Well, Year of the Dragon, good signs of what is to come.
8 dried Chinese Black mushrooms
1/2 cup dried lily buds
8 dried bean curd sticks
8 ounces bamboo shoots
6 water chestnuts
2 large carrots, shredded
1 cup Napa cabbage, shredded
2 cups snow peas
1/4 cup lotus seeds
2 inches ginger, chopped
1 clump of sea moss (fat choy)
1 cup reserved mushroom soaking liquid
3 TB Chinese rice wine
3 TB soy sauce
3 tsp sugar
1. Soak dried mushrooms, lily buds, and bean curd sticks in hot water for 30 minutes to soften. Keep the mushroom liquid.
2. Combine the liquid with the rice wine, soy sauce and sugar and set aside.
3. Cut mushroom stems.
4. Heat wok over medium-high/high heat. When hot, add sesame oil (should sizzle when drops of water added).
5. Add ginger for about 30 seconds.

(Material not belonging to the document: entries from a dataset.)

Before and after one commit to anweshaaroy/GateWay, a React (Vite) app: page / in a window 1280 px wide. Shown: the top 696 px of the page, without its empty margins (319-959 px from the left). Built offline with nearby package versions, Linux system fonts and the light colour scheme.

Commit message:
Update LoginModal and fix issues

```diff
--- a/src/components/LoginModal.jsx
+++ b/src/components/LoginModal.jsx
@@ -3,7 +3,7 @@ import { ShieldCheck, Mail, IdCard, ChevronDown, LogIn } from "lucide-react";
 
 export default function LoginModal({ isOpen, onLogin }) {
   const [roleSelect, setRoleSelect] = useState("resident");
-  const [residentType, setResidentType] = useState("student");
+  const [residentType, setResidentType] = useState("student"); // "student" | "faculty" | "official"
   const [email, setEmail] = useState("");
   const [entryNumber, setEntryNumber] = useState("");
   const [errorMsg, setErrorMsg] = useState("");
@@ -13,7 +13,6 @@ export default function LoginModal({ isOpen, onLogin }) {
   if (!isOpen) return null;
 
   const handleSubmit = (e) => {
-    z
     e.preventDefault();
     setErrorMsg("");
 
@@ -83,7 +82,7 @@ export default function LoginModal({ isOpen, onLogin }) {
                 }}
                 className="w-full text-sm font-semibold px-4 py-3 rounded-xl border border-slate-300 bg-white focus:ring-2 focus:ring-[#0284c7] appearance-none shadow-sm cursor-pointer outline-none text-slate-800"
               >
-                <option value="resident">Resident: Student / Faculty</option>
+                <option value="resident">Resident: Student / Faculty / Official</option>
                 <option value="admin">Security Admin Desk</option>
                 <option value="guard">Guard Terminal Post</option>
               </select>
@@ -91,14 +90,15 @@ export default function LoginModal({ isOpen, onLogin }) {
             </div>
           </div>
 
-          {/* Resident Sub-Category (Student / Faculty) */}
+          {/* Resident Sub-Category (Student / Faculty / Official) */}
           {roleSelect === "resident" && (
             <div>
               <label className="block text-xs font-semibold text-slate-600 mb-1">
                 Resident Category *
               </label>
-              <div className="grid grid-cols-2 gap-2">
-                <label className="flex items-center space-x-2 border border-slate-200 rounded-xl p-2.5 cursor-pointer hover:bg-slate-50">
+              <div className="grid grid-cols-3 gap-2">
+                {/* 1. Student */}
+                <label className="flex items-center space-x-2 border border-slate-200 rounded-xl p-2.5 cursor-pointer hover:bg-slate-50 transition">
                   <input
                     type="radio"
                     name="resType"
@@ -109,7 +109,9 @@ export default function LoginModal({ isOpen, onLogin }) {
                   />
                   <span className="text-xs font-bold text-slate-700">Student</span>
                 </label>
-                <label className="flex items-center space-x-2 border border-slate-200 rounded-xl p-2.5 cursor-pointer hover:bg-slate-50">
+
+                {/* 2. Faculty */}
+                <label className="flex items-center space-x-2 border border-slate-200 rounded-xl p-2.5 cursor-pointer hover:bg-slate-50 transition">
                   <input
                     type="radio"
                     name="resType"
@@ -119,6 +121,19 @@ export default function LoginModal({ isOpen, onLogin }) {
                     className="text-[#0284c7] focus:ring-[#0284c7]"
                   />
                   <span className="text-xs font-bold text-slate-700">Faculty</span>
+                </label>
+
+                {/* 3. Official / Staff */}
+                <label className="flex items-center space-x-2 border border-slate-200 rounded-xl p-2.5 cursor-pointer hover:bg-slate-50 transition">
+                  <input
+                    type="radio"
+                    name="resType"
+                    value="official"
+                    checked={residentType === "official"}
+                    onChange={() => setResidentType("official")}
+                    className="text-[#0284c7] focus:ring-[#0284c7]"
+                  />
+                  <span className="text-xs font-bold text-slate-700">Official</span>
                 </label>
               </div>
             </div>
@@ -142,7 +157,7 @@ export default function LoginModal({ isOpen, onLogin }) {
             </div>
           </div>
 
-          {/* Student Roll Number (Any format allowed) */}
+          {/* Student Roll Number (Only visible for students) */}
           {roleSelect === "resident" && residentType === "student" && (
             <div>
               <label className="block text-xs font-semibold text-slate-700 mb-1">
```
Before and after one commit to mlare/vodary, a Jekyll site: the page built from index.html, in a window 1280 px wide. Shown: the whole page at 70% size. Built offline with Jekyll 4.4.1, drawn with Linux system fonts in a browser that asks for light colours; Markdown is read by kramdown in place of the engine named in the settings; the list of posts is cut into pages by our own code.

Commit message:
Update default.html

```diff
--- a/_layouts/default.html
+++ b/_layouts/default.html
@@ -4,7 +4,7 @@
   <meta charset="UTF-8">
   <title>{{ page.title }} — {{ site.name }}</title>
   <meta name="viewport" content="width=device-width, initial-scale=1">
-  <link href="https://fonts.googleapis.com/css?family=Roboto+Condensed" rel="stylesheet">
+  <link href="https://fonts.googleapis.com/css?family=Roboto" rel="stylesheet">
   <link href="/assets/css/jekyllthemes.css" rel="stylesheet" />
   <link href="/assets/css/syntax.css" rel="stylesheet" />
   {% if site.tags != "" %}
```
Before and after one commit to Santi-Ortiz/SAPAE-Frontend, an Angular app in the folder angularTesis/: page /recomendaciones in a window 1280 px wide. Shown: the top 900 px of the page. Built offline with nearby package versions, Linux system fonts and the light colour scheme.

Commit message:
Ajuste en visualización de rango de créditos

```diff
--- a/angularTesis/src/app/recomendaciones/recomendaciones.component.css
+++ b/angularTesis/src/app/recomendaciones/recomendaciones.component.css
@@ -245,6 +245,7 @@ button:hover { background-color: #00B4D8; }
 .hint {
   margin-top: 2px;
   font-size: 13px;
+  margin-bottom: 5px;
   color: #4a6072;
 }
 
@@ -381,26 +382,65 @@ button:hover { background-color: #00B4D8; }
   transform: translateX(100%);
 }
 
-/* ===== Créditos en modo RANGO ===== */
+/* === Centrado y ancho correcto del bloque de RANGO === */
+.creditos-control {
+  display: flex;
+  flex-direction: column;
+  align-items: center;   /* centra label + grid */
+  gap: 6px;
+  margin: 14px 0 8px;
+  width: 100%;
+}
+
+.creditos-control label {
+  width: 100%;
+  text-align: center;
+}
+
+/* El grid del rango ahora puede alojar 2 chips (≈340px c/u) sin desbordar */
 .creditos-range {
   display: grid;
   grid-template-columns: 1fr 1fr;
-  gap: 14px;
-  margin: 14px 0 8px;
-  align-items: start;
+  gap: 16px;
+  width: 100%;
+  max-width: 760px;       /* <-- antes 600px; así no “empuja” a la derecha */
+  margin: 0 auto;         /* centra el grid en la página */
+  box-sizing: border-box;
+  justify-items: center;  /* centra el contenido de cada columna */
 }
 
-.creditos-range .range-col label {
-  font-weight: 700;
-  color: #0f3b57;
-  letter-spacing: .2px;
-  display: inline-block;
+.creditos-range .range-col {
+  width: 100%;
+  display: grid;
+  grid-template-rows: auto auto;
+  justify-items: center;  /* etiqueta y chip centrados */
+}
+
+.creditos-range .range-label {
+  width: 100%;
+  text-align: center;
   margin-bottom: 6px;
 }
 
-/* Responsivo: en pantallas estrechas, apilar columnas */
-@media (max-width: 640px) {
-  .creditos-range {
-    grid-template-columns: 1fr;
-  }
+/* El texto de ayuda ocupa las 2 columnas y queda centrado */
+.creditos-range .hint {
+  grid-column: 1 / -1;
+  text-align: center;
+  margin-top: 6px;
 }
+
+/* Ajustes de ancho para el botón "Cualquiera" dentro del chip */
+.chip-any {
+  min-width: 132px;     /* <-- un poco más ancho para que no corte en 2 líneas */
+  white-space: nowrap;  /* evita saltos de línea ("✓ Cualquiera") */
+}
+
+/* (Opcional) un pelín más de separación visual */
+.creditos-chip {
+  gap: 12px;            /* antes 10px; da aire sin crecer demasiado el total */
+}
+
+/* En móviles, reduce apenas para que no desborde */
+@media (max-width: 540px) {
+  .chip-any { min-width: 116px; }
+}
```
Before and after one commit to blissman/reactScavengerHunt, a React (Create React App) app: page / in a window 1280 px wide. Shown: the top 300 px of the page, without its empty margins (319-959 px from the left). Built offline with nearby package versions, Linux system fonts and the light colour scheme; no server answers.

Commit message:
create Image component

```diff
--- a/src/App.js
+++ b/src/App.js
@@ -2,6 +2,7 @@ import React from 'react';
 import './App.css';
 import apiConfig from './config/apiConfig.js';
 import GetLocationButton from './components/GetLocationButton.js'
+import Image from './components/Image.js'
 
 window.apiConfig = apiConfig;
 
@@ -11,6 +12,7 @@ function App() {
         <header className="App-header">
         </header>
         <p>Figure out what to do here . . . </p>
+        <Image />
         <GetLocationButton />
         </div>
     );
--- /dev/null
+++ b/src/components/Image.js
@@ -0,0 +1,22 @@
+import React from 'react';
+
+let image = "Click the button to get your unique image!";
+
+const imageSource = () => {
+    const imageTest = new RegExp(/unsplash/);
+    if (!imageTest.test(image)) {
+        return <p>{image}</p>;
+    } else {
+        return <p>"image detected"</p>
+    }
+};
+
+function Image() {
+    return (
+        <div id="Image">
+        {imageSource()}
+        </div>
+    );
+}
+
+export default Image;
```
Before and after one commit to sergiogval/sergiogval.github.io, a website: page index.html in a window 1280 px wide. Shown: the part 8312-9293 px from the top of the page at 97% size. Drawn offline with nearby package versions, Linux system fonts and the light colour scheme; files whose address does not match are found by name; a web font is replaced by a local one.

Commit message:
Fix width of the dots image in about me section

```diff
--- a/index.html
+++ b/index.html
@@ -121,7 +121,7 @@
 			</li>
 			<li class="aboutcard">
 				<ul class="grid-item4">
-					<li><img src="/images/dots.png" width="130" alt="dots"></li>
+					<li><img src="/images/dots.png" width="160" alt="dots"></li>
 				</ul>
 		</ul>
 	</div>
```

6. Add carrots and stir-fry for 1 minute.
7. Add mushrooms and lily buds for 1 minute.
8. Add water chestnuts, bamboo shoots, snow peas, cabbage, and lotus seeds for 1 minute.
9. Add bean curd for 30 seconds.
10. Add the sauce (add more if necessary) and keep stirring – once it boils, turn heat down a bit and simmer. Season.
1 package round dumpling wrappers
4 Chinese Black mushrooms, pre-soaked, chopped
1 carrot, grated
1 medium Napa cabbage, shredded
2 inches ginger, grated
4 green onions, choped
2 TB five spice powder
1 TB cornstarch mixed with water
1. Heat wok over medium-high/high heat. When hot, add sesame oil (should sizzle when drops of water added).
2. Add ginger and stir-fry til fragrant – do not burn.
3. Add mushrooms until they shrink.
4. Add carrots and stirfry.
5. Add five-spice powder and salt to taste
6. Add cabbage and stir-fry until it wilts.
7. Add green onions.
8. Add cornstarch/water mixture until mixture sticks together.
9. Take off heat and let cool.
10. Put 1TB or so of mixture in middle of each wrapper, wet edges, and make dumplings.
11. Heat skillet and add a few TB of oil, add dumplings and fry for about 1 minute or edge gets brown (move around so they don’t stick). You can continue to fry all sides, or remove and steam in bamboo steamers for about 2-3 minutes.
12. Dip with dipping sauces (i.e. soy ginger (soy sauce, minced ginger, pepper, sesame oil), sweet chili, hoisin, and hot chili garlic.
3.5 cups glutinous rice flour
2.5 cups Chinese slab brown sugar
2 cups Coconut cream
1.5 cups water
1. Boil water and add brown sugar until it melts. Remove from heat.
2. Stir in coconut cream (can take cream of can of coconut milk – just don’t shake).
3. When room temperature, add in flour and mix until thick.
4. Pour into molds.
5. Steam for about 1 hour. About 30 minutes in, place date on top.